  3. Encarnacion E (2014) Reviving the assurance conception of promising. J Value Inq 48:107–129CrossRefGoogle Scholar
  4. Gilbert M (2013) Joint commitment: how we make the social world. Oxford University PressGoogle Scholar
  5. Heuer U (2012) Promising - part 2. Philos Compass 7:842–851.  https://doi.org/10.1111/j.1747-9991.2012.00523.x CrossRefGoogle Scholar
  6. Kolodny N (2010) Which relationships justify partiality? The case of parents and children. Philos Public Aff 38:37–75.  https://doi.org/10.1111/j.1088-4963.2009.01173.x CrossRefGoogle Scholar
  7. MacIntyre AC (1981) After virtue: a study in moral theory. University of Notre Dame Press, Notre DameGoogle Scholar
  8. Markovics D (2011) Promises as an Arm’s-lengt relation. In: Sheinman H (ed) Promises and agreements - philosophical essays. Oxford University Press, OxfordGoogle Scholar
  9. Owens D (2006) A simple theory of promising. Philos Rev 115:51–77CrossRefGoogle Scholar
  10. Owens D (2008) Promising without intending. J Philos 105:737–755CrossRefGoogle Scholar
  11. Raz J (1982) Promises in morality and law. Harv Law Rev 95:916–938.  https://doi.org/10.2307/1340782 CrossRefGoogle Scholar
  12. Scanlon T (1998) What we owe to each other. Harvard University Press, Cambridge, MassGoogle Scholar
  13. Shiffrin SV (2008) Promising, intimate relationships, and conventionalism. Philos Rev 117:481–524CrossRefGoogle Scholar
  14. Taylor C (1992) The ethics of authenticity. Harvard University Press, Cambridge, MassGoogle Scholar
  15. Taylor E (2013) A new conventionalist theory of promising. Australas J Philos 91:667–682CrossRefGoogle Scholar
  16. Watson G (2004) Asserting and promising.

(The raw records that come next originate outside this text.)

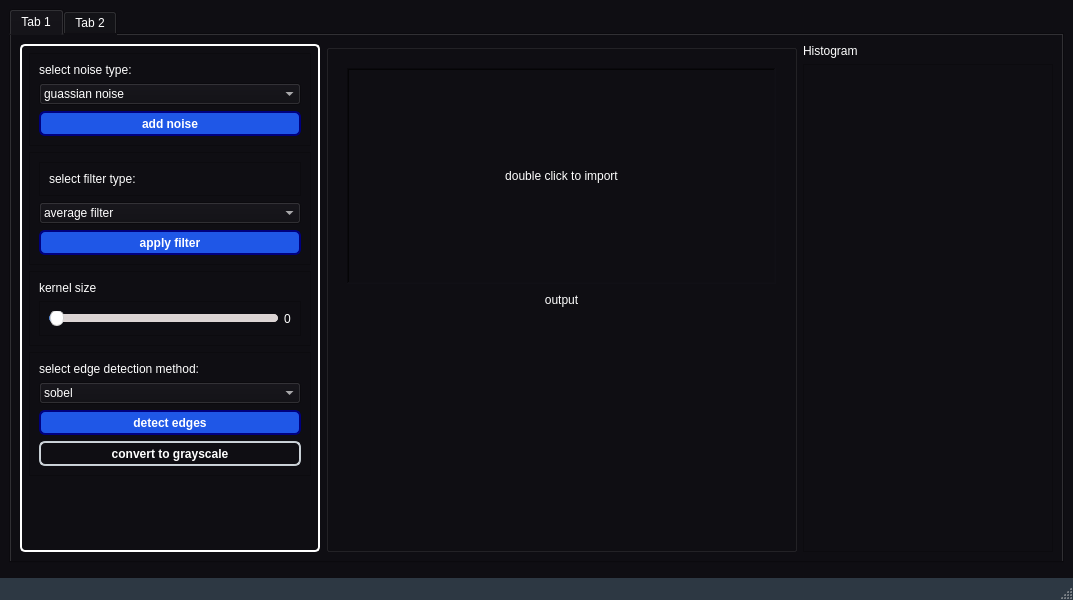
Old version of the form ui_2.ui in the repository Eagle-E-Y-E/Cleanser.
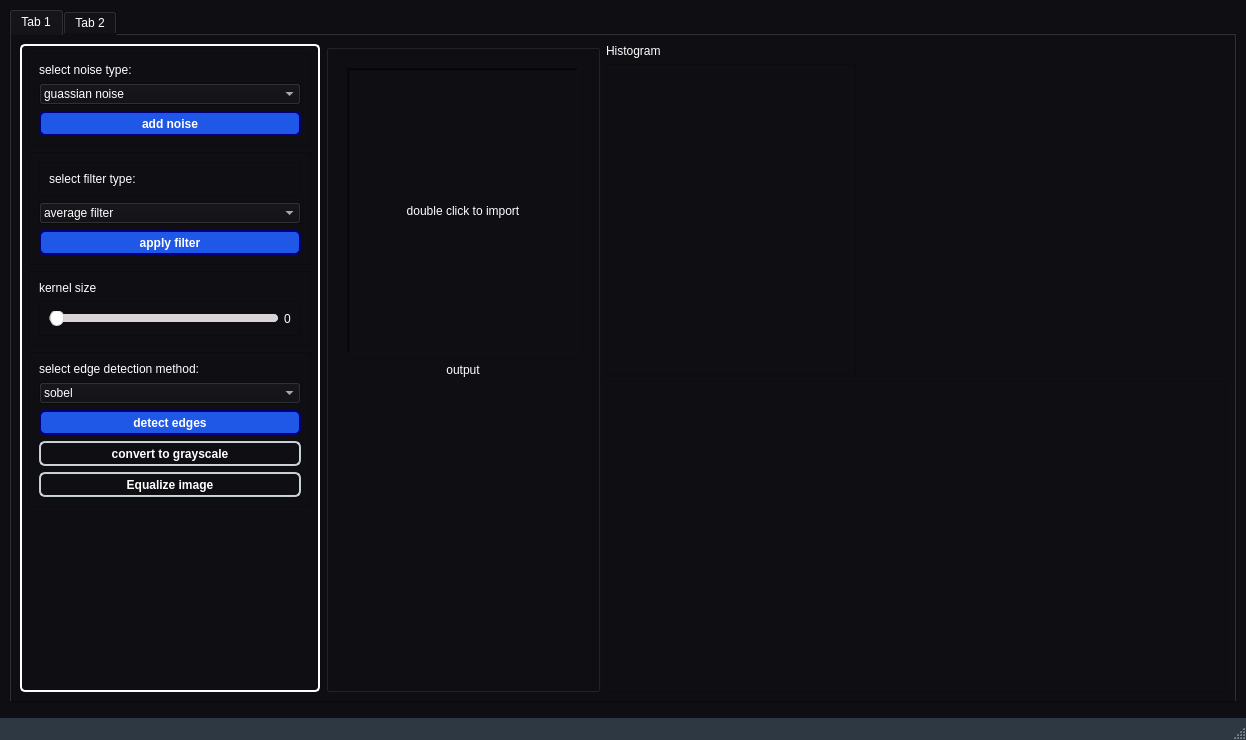
New version of the form. Icons and pictures are not drawn.

```diff
--- a/ui_2.ui
+++ b/ui_2.ui
@@ -6,8 +6,8 @@
    <rect>
     <x>0</x>
     <y>0</y>
-    <width>1073</width>
-    <height>600</height>
+    <width>1246</width>
+    <height>740</height>
    </rect>
   </property>
   <property name="windowTitle">
@@ -663,6 +663,19 @@
                 </property>
                </widget>
               </item>
+              <item>
+               <widget class="QPushButton" name="pushButton">
+                <property name="minimumSize">
+                 <size>
+                  <width>0</width>
+                  <height>25</height>
+                 </size>
+                </property>
+                <property name="text">
+                 <string>Equalize image</string>
+                </property>
+               </widget>
+              </item>
              </layout>
             </widget>
            </item>
@@ -845,6 +858,9 @@
               </property>
              </widget>
             </item>
+            <item>
+             <widget class="QGraphicsView" name="histogram_2"/>
+            </item>
            </layout>
           </item>
          </layout>
```
Left out of the diff: 4 changed lines with no effect on the pictures.
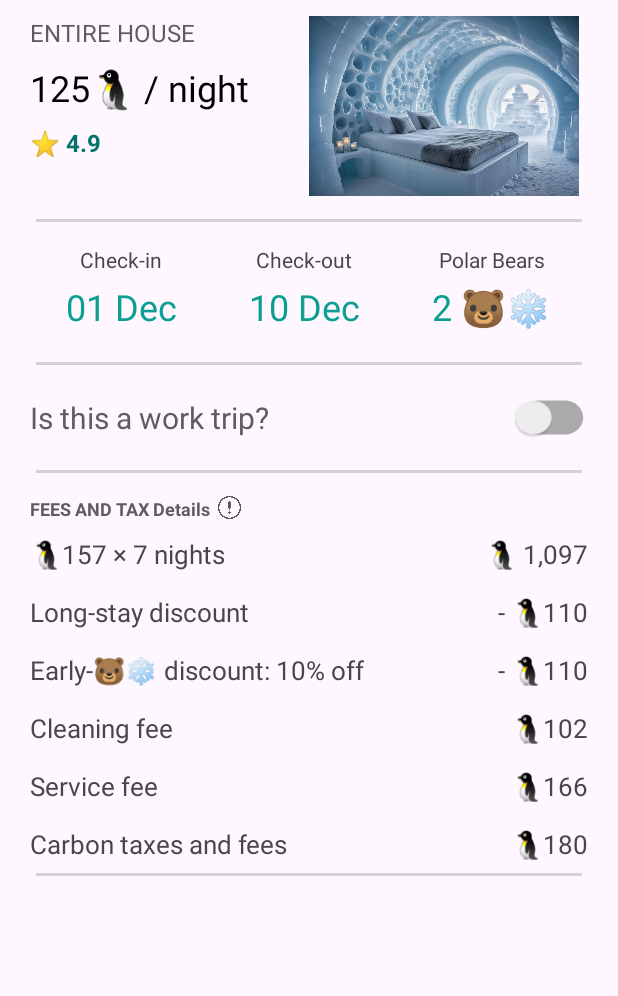
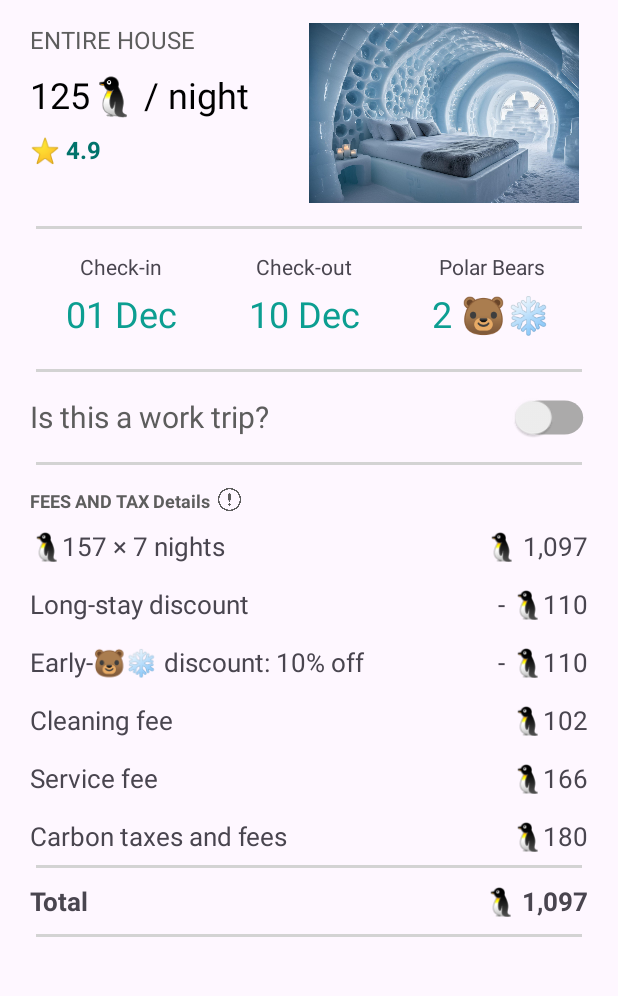
Before and after one commit to shigenogoro/and101_week03, an Android app: the screen it shows after launch (MainActivity), on a phone screen of 412 x 824 dp, the part 75-1071 px from its top. Run offline under Robolectric (Android 15) with nearby library versions, the phone set to English and light mode, and no system bars.

Commit message:
Block5: Total Price Block

```diff
--- a/app/src/main/res/layout/activity_main.xml
+++ b/app/src/main/res/layout/activity_main.xml
@@ -24,9 +24,9 @@
 
 
     <LinearLayout
+        android:id="@+id/app_content"
         android:layout_width="match_parent"
-        android:layout_height="match_parent"
-        android:layout_marginTop="45dp"
+        android:layout_height="wrap_content"
         android:orientation="vertical"
         app:layout_constraintStart_toStartOf="parent"
         app:layout_constraintTop_toBottomOf="@id/app_title">
@@ -192,7 +192,7 @@
         <LinearLayout
             android:id="@+id/work_trip_info_block"
             android:layout_width="match_parent"
-            android:layout_height="70dp"
+            android:layout_height="60dp"
             android:orientation="horizontal"
             android:gravity="center_vertical">
 
@@ -435,7 +435,50 @@
             app:layout_constraintStart_toStartOf="parent"
             app:layout_constraintTop_toBottomOf="@id/check_in_check_out_block" />
 
+        <!-- Block 5: Total Price -->
+        <LinearLayout
+            android:id="@+id/total_price_row"
+            android:layout_width="match_parent"
+            android:layout_height="wrap_content"
+            android:layout_marginStart="20dp"
+            android:layout_marginTop="10dp"
+            android:layout_marginEnd="20dp"
+            android:orientation="horizontal"
+            app:layout_constraintTop_toBottomOf="@id/division_line4"
+            app:layout_constraintStart_toStartOf="parent">
+
+            <TextView
+                android:layout_width="0dp"
+                android:layout_height="wrap_content"
+                android:layout_weight="3"
+                android:gravity="start"
+                android:text="@string/total_price_title"
+                android:textStyle="bold"
+                android:textSize="17sp" />
+
+            <TextView
+                android:layout_width="0dp"
+                android:layout_height="wrap_content"
+                android:layout_weight="1"
+                android:gravity="end"
+                android:text="@string/number_of_nights_value"
+                android:textStyle="bold"
+                android:textSize="17sp" />
+        </LinearLayout>
+
     </LinearLayout>
+
+    <!-- Division Line -->
+    <View
+        android:id="@+id/division_line5"
+        android:layout_width="match_parent"
+        android:layout_height="2dp"
+        android:layout_marginStart="24dp"
+        android:layout_marginEnd="24dp"
+        android:layout_marginTop="10dp"
+        android:background="@color/light_grey"
+        app:layout_constraintStart_toStartOf="parent"
+        app:layout_constraintTop_toBottomOf="@id/app_content" />
 
 
 
--- a/app/src/main/res/values/strings.xml
+++ b/app/src/main/res/values/strings.xml
@@ -34,4 +34,8 @@
     <string name="carbon_taxes_fee_title">Carbon taxes and fees</string>
     <string name="carbon_taxes_fee_value">🐧180</string>
 
+<!--        Block 5: Total Price  -->
+    <string name="total_price_title">Total</string>
+    <string name="total_price_value">🐧1,097</string>
+
 </resources>
```
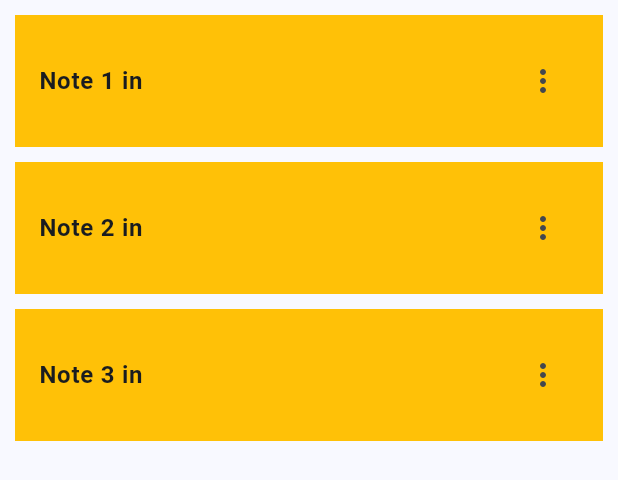
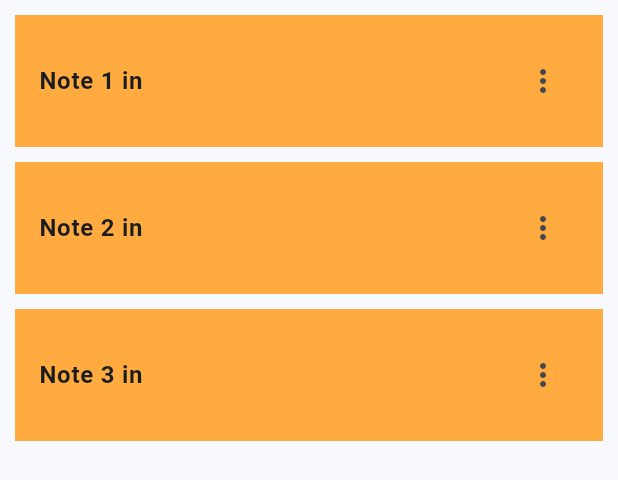
Before and after one commit to novilfahlevy/notelance, a Flutter app: the NotesPage widget shown alone on an empty page, opened directly with empty values, on a phone screen of 412 x 824 dp. Shown: the top 480 px of the screen. Run offline on Flutter 3.47's test engine with Material 3 defaults, Android fonts, the phone set to English and light mode, and no system bars; our stand-ins replace logger, sqflite, sqflite_common_ffi; accounts and stored records are empty.

Commit message:
clean code improve dan mengganti warna orangeAccent

```diff
--- a/lib/notes_page.dart
+++ b/lib/notes_page.dart
@@ -13,7 +13,7 @@ class NotesPage extends StatelessWidget {
       itemCount: 3, // This should be dynamic based on actual notes
       itemBuilder: (context, index) {
         return ListTile(
-          tileColor: Colors.amber,
+          tileColor: Colors.orangeAccent,
           contentPadding: const EdgeInsets.all(16),
           title: Text(
             'Note ${index + 1} in ${category.name}',
```
Also changed, not shown: lib/main.dart (+6 -4 lines).
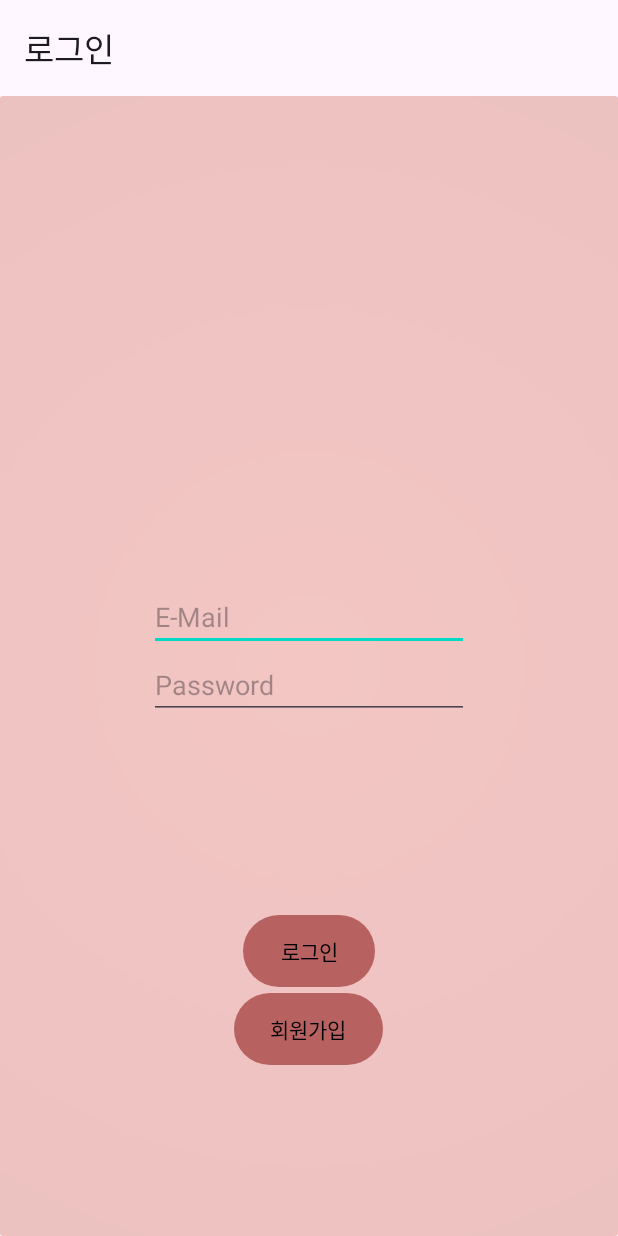
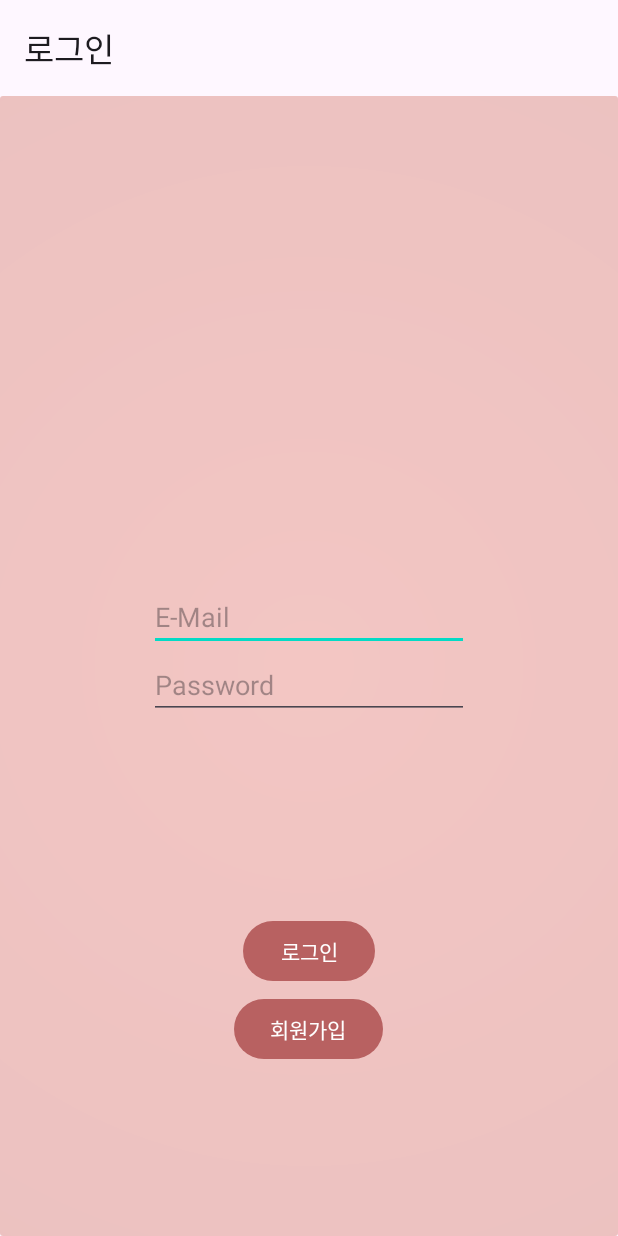
Before and after one commit to jhp3362/2022PROJECT1, an Android app: the screen it shows after launch (MainActivity), on a phone screen of 412 x 824 dp. Run offline under Robolectric (Android 15) with nearby library versions, the light colour scheme and no system bars; our stand-ins replace Firebase (no records; nobody signed in at launch, a user with empty details on screens opened directly).

Commit message:
로그인 회원가입 버튼material 적용

```diff
--- a/app/src/main/res/layout/fragment_join.xml
+++ b/app/src/main/res/layout/fragment_join.xml
@@ -65,9 +65,7 @@
         android:id="@+id/join_btn"
         android:layout_width="wrap_content"
         android:layout_height="wrap_content"
-        android:background="@drawable/button_design_radius"
         android:text="회원가입"
-        android:textColor="@color/black"
         app:layout_constraintBottom_toBottomOf="parent"
         app:layout_constraintEnd_toEndOf="parent"
         app:layout_constraintStart_toStartOf="parent"
--- a/app/src/main/res/layout/fragment_login.xml
+++ b/app/src/main/res/layout/fragment_login.xml
@@ -52,9 +52,7 @@
             android:layout_height="wrap_content"
             android:layout_gravity="center"
             android:layout_marginBottom="4dp"
-            android:background="@drawable/button_design_radius"
-            android:text="로그인"
-            android:textColor="@color/black" />
+            android:text="로그인"/>
 
         <Button
             android:id="@+id/join_btn"
@@ -62,8 +60,6 @@
             android:layout_height="wrap_content"
             android:layout_gravity="center"
             android:layout_marginBottom="4dp"
-            android:background="@drawable/button_design_radius"
-            android:text="회원가입"
-            android:textColor="@color/black" />
+            android:text="회원가입" />
     </LinearLayout>
 </androidx.constraintlayout.widget.ConstraintLayout>
```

Philos Stud 117:57–77.  https://doi.org/10.1023/B:PHIL.0000014525.93335.9e CrossRefGoogle Scholar

Copyright information

© Springer Nature B.V. 2018

Authors and Affiliations

  1. 1.Centre for EthicsUniversity of PardubicePardubiceCzech Republic

Personalised recommendations